_The task_:
Find the word "info" below. Copy each line that has it.

----------------

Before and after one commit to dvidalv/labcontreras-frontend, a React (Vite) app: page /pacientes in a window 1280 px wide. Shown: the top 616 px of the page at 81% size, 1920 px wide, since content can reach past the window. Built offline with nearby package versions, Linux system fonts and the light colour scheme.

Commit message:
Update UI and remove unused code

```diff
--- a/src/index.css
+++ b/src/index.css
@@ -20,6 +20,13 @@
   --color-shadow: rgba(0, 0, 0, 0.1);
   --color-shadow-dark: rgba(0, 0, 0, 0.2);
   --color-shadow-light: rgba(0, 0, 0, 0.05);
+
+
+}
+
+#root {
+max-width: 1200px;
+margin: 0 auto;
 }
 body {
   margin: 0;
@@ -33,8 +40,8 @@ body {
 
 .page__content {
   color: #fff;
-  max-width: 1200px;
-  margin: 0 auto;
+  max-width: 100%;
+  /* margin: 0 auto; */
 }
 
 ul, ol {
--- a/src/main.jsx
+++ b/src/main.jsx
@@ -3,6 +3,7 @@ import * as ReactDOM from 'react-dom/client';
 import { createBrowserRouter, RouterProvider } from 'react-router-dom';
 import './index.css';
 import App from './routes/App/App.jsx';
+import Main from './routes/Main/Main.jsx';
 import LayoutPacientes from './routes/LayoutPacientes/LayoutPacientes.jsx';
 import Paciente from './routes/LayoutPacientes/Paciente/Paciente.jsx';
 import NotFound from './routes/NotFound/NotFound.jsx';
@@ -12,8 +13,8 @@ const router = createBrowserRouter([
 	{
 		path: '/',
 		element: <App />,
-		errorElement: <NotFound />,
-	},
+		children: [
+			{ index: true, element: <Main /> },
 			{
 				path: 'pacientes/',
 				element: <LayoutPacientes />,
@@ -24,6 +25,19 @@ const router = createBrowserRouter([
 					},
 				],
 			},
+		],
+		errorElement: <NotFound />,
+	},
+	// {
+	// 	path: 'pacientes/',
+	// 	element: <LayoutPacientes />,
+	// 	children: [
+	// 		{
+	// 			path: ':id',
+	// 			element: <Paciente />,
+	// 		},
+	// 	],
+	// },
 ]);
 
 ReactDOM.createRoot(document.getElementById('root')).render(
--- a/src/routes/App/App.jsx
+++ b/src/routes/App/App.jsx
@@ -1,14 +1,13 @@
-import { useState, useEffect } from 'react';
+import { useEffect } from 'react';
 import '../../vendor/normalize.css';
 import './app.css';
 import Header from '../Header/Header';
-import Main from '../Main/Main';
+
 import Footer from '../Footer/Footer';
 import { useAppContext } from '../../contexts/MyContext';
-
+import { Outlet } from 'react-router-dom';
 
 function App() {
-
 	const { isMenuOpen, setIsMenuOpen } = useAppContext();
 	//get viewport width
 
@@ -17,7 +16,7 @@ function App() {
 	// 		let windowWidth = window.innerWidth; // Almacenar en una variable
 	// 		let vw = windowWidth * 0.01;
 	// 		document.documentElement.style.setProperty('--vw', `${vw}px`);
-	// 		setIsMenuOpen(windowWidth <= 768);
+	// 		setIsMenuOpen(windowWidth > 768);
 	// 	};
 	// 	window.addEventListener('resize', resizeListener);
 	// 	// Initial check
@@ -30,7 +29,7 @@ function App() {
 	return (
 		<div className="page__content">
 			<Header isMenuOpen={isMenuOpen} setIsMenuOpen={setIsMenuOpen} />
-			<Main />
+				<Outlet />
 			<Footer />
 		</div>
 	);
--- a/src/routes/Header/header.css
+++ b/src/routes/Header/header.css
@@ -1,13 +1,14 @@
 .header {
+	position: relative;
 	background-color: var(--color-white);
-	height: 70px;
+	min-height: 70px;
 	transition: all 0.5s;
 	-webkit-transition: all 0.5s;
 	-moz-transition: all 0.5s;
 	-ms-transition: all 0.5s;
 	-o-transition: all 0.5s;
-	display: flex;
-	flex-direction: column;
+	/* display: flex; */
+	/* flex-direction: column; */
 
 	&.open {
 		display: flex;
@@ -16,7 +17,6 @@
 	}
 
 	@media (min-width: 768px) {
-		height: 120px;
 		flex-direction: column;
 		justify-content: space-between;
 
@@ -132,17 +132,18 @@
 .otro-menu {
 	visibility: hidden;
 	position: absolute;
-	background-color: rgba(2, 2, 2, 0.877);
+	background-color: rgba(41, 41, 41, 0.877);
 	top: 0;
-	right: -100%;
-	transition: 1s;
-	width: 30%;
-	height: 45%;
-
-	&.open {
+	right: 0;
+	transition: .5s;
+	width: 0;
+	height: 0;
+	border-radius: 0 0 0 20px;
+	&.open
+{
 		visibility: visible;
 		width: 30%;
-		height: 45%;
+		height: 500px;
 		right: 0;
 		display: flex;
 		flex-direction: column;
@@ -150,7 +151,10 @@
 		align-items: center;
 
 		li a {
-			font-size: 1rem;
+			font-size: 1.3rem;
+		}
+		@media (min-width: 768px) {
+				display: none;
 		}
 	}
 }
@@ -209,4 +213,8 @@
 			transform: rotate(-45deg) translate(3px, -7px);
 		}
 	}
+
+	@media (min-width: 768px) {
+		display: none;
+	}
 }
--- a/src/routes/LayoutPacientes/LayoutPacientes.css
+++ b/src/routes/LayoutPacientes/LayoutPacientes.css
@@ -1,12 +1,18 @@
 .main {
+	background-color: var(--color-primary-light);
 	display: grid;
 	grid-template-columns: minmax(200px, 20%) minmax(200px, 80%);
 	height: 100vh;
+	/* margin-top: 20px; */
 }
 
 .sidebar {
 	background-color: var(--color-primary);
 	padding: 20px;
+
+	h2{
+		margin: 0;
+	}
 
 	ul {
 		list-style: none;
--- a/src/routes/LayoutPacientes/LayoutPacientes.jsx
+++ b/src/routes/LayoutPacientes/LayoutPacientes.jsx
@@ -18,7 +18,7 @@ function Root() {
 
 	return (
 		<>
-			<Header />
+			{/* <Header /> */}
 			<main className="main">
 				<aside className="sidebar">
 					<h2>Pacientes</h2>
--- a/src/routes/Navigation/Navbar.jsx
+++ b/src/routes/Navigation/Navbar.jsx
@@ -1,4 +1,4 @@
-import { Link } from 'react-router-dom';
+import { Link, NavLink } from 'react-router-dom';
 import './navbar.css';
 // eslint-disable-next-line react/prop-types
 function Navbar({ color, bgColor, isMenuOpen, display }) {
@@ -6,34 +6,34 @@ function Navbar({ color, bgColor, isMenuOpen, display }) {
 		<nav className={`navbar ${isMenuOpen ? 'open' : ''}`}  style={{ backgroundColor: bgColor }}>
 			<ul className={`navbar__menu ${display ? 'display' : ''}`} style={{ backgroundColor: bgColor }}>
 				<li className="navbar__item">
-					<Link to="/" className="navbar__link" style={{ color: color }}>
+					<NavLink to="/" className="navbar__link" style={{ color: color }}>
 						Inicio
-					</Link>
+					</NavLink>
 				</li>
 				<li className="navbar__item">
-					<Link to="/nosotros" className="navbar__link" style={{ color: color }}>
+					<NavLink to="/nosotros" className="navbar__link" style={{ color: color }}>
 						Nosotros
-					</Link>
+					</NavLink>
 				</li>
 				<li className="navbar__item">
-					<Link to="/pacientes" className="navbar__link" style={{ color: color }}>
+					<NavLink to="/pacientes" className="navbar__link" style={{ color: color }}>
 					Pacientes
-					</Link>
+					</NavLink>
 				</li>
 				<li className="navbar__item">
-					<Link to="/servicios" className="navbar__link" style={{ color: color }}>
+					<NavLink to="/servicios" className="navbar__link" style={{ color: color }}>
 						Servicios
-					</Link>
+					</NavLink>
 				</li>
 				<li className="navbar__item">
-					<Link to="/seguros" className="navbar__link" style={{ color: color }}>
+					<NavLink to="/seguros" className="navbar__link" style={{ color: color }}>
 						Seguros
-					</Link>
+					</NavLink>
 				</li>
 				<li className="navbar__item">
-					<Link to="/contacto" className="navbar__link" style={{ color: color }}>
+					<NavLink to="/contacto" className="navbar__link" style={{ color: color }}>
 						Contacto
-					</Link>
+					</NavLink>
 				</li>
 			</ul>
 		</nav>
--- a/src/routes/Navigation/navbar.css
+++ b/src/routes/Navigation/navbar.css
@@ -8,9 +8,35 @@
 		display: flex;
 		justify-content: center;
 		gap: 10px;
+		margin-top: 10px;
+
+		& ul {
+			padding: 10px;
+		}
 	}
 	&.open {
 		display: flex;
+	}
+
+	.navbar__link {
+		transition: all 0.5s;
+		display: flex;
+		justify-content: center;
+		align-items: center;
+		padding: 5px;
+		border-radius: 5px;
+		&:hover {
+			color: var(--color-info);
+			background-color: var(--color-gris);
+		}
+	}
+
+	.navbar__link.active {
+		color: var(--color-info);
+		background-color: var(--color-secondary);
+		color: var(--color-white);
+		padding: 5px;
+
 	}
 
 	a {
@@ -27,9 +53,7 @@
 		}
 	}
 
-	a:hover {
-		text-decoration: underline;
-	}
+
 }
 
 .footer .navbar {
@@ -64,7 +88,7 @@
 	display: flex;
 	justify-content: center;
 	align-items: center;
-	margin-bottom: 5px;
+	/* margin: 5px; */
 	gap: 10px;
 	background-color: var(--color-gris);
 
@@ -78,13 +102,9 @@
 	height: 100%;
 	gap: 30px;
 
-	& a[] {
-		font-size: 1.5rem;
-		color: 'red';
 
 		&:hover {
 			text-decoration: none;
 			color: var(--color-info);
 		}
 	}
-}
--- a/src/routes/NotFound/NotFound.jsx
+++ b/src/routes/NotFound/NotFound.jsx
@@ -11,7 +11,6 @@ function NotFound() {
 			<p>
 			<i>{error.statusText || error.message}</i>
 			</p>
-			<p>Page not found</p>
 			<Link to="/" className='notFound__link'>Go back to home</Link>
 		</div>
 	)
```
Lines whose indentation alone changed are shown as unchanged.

----------------

_Result of the exercise_:
+			color: var(--color-info);
+		color: var(--color-info);
 			color: var(--color-info);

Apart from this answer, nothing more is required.